Return the records exactly, keeping every line as it is.
========================
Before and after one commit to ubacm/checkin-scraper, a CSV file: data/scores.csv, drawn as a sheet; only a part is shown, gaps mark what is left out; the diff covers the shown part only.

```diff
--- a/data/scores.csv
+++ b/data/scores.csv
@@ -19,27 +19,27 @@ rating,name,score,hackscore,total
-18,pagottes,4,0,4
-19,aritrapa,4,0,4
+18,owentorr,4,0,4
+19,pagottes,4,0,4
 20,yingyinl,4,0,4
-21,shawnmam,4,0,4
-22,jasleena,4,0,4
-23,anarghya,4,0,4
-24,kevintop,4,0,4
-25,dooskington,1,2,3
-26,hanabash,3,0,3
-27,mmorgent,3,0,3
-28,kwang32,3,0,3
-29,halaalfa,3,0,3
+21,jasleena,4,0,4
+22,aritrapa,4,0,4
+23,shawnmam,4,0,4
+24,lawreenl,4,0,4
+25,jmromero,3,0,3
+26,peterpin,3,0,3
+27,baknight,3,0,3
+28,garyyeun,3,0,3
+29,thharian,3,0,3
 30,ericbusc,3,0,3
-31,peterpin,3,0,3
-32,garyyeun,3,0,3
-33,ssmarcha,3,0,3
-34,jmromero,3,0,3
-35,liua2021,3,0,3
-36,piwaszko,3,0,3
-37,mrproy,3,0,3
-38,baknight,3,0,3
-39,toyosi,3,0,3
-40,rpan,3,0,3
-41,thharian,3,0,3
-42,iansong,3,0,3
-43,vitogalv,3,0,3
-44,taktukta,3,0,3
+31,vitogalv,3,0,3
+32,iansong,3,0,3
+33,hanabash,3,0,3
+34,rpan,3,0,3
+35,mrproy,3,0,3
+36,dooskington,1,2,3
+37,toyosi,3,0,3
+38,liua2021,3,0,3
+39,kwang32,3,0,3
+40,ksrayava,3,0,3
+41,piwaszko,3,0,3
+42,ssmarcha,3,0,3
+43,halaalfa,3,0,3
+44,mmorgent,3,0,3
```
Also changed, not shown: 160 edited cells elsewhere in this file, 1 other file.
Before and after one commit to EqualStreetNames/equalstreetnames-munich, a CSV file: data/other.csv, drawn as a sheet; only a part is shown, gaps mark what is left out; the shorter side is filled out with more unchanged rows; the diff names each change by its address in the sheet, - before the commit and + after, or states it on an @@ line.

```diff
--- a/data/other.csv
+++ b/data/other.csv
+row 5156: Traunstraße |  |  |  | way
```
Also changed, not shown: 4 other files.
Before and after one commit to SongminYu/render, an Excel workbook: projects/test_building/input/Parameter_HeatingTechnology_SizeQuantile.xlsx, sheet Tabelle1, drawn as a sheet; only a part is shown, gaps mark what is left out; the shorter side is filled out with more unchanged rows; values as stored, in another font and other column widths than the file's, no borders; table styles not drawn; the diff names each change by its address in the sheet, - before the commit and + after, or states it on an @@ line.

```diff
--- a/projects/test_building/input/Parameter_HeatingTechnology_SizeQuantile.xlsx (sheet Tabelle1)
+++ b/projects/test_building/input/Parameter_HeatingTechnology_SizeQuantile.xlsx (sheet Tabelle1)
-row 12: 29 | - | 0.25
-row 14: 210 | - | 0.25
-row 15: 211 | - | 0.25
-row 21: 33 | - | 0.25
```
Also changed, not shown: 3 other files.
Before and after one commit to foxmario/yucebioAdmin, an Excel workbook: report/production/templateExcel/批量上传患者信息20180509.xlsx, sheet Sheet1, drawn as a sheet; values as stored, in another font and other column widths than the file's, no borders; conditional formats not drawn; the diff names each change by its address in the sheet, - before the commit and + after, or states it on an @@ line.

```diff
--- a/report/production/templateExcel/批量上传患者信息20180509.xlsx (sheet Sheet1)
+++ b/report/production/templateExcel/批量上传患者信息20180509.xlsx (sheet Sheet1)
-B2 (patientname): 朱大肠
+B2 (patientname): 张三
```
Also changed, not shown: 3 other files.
========================
YOUR RESPONSE:
Before and after one commit to ubacm/checkin-scraper, a CSV file: data/scores.csv, drawn as a sheet; only a part is shown, gaps mark what is left out; the diff covers the shown part only.

```diff
--- a/data/scores.csv
+++ b/data/scores.csv
@@ -19,27 +19,27 @@ rating,name,score,hackscore,total
-18,pagottes,4,0,4
-19,aritrapa,4,0,4
+18,owentorr,4,0,4
+19,pagottes,4,0,4
 20,yingyinl,4,0,4
-21,shawnmam,4,0,4
-22,jasleena,4,0,4
-23,anarghya,4,0,4
-24,kevintop,4,0,4
-25,dooskington,1,2,3
-26,hanabash,3,0,3
-27,mmorgent,3,0,3
-28,kwang32,3,0,3
-29,halaalfa,3,0,3
+21,jasleena,4,0,4
+22,aritrapa,4,0,4
+23,shawnmam,4,0,4
+24,lawreenl,4,0,4
+25,jmromero,3,0,3
+26,peterpin,3,0,3
+27,baknight,3,0,3
+28,garyyeun,3,0,3
+29,thharian,3,0,3
 30,ericbusc,3,0,3
-31,peterpin,3,0,3
-32,garyyeun,3,0,3
-33,ssmarcha,3,0,3
-34,jmromero,3,0,3
-35,liua2021,3,0,3
-36,piwaszko,3,0,3
-37,mrproy,3,0,3
-38,baknight,3,0,3
-39,toyosi,3,0,3
-40,rpan,3,0,3
-41,thharian,3,0,3
-42,iansong,3,0,3
-43,vitogalv,3,0,3
-44,taktukta,3,0,3
+31,vitogalv,3,0,3
+32,iansong,3,0,3
+33,hanabash,3,0,3
+34,rpan,3,0,3
+35,mrproy,3,0,3
+36,dooskington,1,2,3
+37,toyosi,3,0,3
+38,liua2021,3,0,3
+39,kwang32,3,0,3
+40,ksrayava,3,0,3
+41,piwaszko,3,0,3
+42,ssmarcha,3,0,3
+43,halaalfa,3,0,3
+44,mmorgent,3,0,3
```
Also changed, not shown: 160 edited cells elsewhere in this file, 1 other file.
Before and after one commit to EqualStreetNames/equalstreetnames-munich, a CSV file: data/other.csv, drawn as a sheet; only a part is shown, gaps mark what is left out; the shorter side is filled out with more unchanged rows; the diff names each change by its address in the sheet, - before the commit and + after, or states it on an @@ line.

```diff
--- a/data/other.csv
+++ b/data/other.csv
+row 5156: Traunstraße |  |  |  | way
```
Also changed, not shown: 4 other files.
Before and after one commit to SongminYu/render, an Excel workbook: projects/test_building/input/Parameter_HeatingTechnology_SizeQuantile.xlsx, sheet Tabelle1, drawn as a sheet; only a part is shown, gaps mark what is left out; the shorter side is filled out with more unchanged rows; values as stored, in another font and other column widths than the file's, no borders; table styles not drawn; the diff names each change by its address in the sheet, - before the commit and + after, or states it on an @@ line.

```diff
--- a/projects/test_building/input/Parameter_HeatingTechnology_SizeQuantile.xlsx (sheet Tabelle1)
+++ b/projects/test_building/input/Parameter_HeatingTechnology_SizeQuantile.xlsx (sheet Tabelle1)
-row 12: 29 | - | 0.25
-row 14: 210 | - | 0.25
-row 15: 211 | - | 0.25
-row 21: 33 | - | 0.25
```
Also changed, not shown: 3 other files.
Before and after one commit to foxmario/yucebioAdmin, an Excel workbook: report/production/templateExcel/批量上传患者信息20180509.xlsx, sheet Sheet1, drawn as a sheet; values as stored, in another font and other column widths than the file's, no borders; conditional formats not drawn; the diff names each change by its address in the sheet, - before the commit and + after, or states it on an @@ line.

```diff
--- a/report/production/templateExcel/批量上传患者信息20180509.xlsx (sheet Sheet1)
+++ b/report/production/templateExcel/批量上传患者信息20180509.xlsx (sheet Sheet1)
-B2 (patientname): 朱大肠
+B2 (patientname): 张三
```
Also changed, not shown: 3 other files.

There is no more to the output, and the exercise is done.